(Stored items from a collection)
((

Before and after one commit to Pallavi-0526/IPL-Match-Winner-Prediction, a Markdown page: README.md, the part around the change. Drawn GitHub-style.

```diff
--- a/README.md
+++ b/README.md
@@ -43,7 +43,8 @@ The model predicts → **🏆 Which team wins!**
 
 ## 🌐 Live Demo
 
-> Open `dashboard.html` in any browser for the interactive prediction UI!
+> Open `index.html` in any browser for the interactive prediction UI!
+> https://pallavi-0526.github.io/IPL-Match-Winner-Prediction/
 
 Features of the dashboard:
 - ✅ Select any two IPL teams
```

))
((

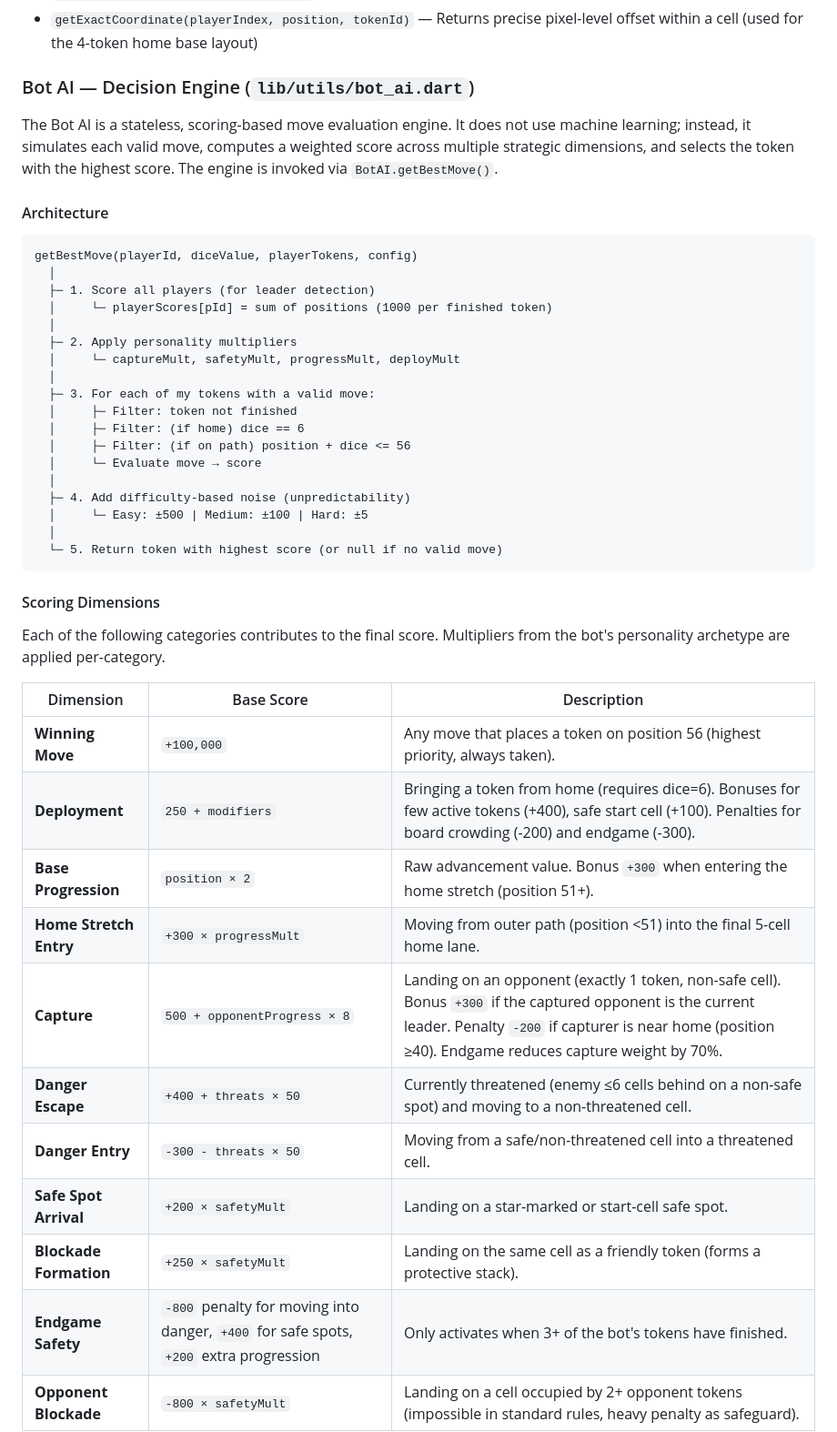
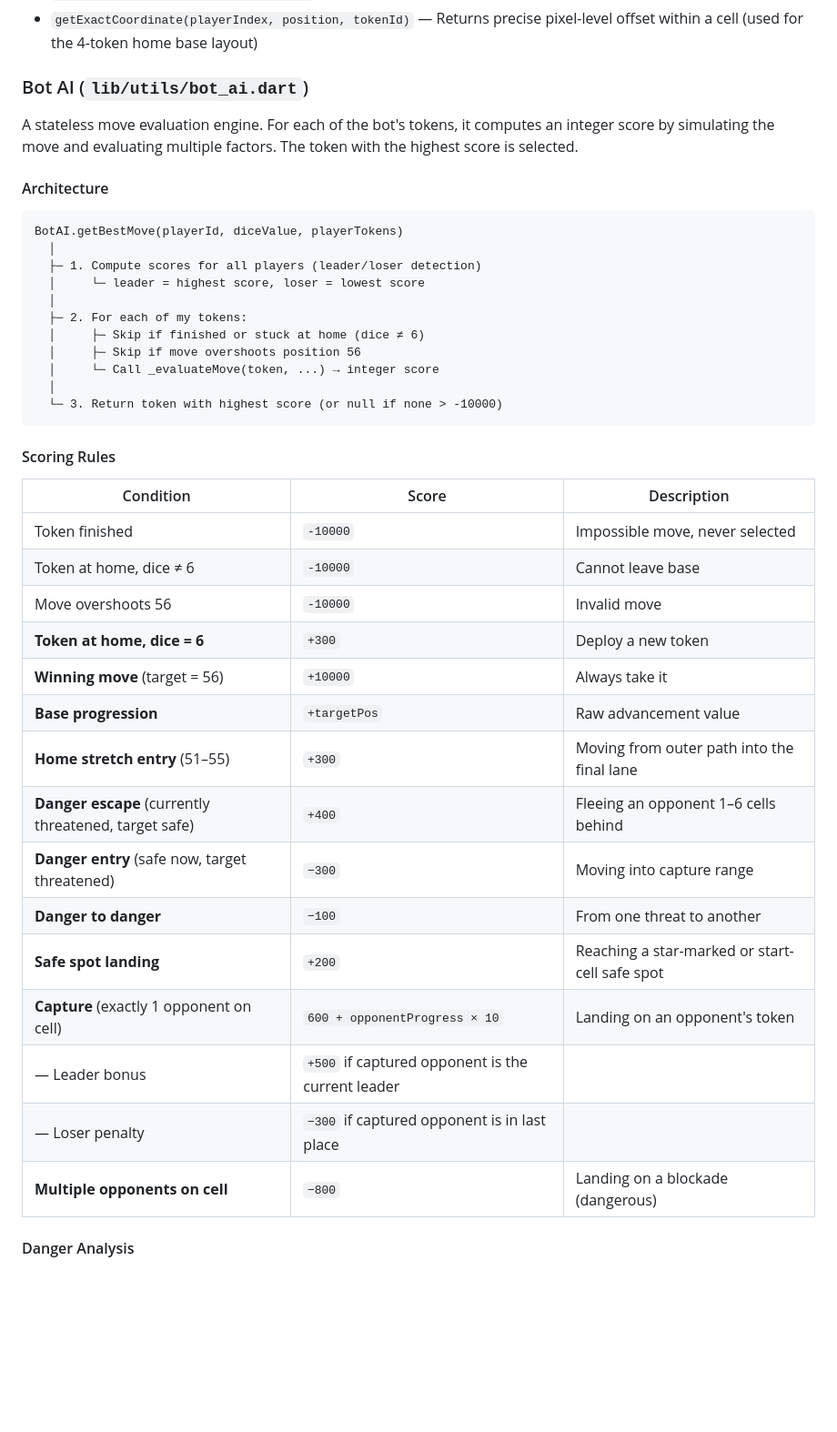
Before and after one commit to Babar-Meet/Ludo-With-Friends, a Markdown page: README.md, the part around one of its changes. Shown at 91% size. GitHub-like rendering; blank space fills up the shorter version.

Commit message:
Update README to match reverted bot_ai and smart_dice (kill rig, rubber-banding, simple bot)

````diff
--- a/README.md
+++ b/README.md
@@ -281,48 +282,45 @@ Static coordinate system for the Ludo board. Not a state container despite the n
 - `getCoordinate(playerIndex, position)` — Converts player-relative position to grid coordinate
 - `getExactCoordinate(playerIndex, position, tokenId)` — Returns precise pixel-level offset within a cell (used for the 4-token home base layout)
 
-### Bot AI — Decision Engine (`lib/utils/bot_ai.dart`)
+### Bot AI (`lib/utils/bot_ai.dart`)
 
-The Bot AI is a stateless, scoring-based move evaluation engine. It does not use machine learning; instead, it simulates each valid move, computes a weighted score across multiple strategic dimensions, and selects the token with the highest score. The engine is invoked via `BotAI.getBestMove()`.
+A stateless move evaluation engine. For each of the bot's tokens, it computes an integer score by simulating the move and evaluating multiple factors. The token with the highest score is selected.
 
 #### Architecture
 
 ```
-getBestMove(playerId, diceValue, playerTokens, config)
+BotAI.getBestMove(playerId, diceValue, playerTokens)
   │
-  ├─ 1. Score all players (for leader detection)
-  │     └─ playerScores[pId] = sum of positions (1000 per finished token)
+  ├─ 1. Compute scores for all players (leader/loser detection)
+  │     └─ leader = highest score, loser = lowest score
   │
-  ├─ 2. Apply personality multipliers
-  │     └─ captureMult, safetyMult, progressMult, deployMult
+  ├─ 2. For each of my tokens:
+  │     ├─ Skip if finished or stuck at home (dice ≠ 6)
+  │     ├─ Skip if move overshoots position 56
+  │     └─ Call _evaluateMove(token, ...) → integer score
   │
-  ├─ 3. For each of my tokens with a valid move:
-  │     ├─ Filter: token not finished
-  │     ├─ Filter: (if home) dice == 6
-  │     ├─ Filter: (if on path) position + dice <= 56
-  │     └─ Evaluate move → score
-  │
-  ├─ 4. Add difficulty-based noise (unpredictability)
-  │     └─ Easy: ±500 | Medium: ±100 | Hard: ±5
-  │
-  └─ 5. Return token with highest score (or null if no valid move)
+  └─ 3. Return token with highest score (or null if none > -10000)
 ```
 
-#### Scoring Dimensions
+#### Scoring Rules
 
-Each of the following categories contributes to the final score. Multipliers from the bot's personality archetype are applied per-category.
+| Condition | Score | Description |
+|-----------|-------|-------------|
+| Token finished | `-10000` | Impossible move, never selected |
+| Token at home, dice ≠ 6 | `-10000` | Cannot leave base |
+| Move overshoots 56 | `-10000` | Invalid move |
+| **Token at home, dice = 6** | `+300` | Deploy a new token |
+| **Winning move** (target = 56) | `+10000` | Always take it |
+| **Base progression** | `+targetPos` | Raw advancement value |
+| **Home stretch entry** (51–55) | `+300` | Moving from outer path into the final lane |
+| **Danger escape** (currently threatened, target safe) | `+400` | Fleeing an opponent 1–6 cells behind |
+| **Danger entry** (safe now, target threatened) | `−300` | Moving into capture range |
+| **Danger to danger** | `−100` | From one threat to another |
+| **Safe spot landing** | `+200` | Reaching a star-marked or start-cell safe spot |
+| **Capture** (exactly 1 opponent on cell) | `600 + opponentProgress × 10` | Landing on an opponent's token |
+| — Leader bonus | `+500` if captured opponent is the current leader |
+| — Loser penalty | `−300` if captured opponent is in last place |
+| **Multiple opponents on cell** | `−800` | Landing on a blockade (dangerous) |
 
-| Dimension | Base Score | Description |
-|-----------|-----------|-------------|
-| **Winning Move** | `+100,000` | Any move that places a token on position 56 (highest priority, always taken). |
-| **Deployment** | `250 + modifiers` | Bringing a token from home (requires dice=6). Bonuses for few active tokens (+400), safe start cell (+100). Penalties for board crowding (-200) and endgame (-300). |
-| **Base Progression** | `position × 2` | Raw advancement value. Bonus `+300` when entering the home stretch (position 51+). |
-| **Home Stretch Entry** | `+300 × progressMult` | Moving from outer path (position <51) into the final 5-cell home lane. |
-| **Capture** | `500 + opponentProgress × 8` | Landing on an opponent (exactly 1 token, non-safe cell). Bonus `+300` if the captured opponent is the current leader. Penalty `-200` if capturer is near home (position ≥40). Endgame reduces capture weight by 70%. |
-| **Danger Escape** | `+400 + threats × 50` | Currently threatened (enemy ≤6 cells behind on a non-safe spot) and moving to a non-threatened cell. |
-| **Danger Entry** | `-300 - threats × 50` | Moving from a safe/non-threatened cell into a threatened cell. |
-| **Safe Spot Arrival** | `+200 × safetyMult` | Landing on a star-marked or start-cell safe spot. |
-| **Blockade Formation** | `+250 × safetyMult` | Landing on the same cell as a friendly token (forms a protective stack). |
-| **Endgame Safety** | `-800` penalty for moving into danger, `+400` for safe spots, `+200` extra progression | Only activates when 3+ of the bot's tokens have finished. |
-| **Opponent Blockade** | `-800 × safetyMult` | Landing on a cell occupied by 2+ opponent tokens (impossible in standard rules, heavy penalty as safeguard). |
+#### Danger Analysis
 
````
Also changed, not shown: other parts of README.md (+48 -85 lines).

))
((

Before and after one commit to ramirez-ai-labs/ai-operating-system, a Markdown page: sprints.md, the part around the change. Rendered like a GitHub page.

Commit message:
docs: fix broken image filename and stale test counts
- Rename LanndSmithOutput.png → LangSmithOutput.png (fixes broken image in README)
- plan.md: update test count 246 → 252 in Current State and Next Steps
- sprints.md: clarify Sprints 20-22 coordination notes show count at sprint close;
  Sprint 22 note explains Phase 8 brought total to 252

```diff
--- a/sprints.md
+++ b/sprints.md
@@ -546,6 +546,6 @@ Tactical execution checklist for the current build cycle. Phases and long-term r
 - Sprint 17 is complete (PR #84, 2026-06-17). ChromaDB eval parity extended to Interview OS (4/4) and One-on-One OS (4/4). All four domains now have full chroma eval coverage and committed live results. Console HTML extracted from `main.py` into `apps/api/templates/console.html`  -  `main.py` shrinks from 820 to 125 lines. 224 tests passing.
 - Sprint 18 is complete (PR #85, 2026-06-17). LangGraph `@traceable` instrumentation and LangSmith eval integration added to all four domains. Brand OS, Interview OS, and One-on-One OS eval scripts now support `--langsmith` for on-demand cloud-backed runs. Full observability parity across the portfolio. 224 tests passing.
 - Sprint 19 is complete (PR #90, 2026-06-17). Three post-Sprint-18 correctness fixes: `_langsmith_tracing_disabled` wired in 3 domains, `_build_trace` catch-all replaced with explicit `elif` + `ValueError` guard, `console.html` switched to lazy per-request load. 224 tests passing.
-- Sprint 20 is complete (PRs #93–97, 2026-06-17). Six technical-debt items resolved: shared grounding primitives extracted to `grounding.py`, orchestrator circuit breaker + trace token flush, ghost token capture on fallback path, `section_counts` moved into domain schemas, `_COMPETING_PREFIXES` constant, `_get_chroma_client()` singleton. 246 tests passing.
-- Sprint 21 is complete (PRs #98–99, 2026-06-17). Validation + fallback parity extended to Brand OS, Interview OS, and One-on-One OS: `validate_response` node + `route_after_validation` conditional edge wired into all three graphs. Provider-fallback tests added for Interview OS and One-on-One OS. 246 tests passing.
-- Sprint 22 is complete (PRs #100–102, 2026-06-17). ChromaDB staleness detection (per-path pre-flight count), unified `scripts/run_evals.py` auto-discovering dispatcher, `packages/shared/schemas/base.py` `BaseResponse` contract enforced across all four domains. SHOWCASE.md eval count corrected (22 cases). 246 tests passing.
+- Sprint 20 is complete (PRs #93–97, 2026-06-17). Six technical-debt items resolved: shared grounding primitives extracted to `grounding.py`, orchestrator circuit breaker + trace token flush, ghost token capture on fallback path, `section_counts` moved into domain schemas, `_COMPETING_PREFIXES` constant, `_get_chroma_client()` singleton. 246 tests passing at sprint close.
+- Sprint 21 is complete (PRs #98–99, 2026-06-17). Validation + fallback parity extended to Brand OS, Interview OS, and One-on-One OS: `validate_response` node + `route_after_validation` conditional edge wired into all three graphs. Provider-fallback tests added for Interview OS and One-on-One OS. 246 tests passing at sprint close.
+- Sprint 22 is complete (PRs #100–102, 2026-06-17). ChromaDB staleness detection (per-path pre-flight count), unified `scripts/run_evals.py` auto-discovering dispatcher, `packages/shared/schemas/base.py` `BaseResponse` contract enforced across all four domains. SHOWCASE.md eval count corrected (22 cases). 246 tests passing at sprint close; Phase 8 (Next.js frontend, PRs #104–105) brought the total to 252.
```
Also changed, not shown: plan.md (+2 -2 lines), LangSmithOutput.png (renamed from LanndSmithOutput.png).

))

_What the task asks_. The answer is to be a bare number, showing how many lines of the records contain "final".

_Response to this task_. 3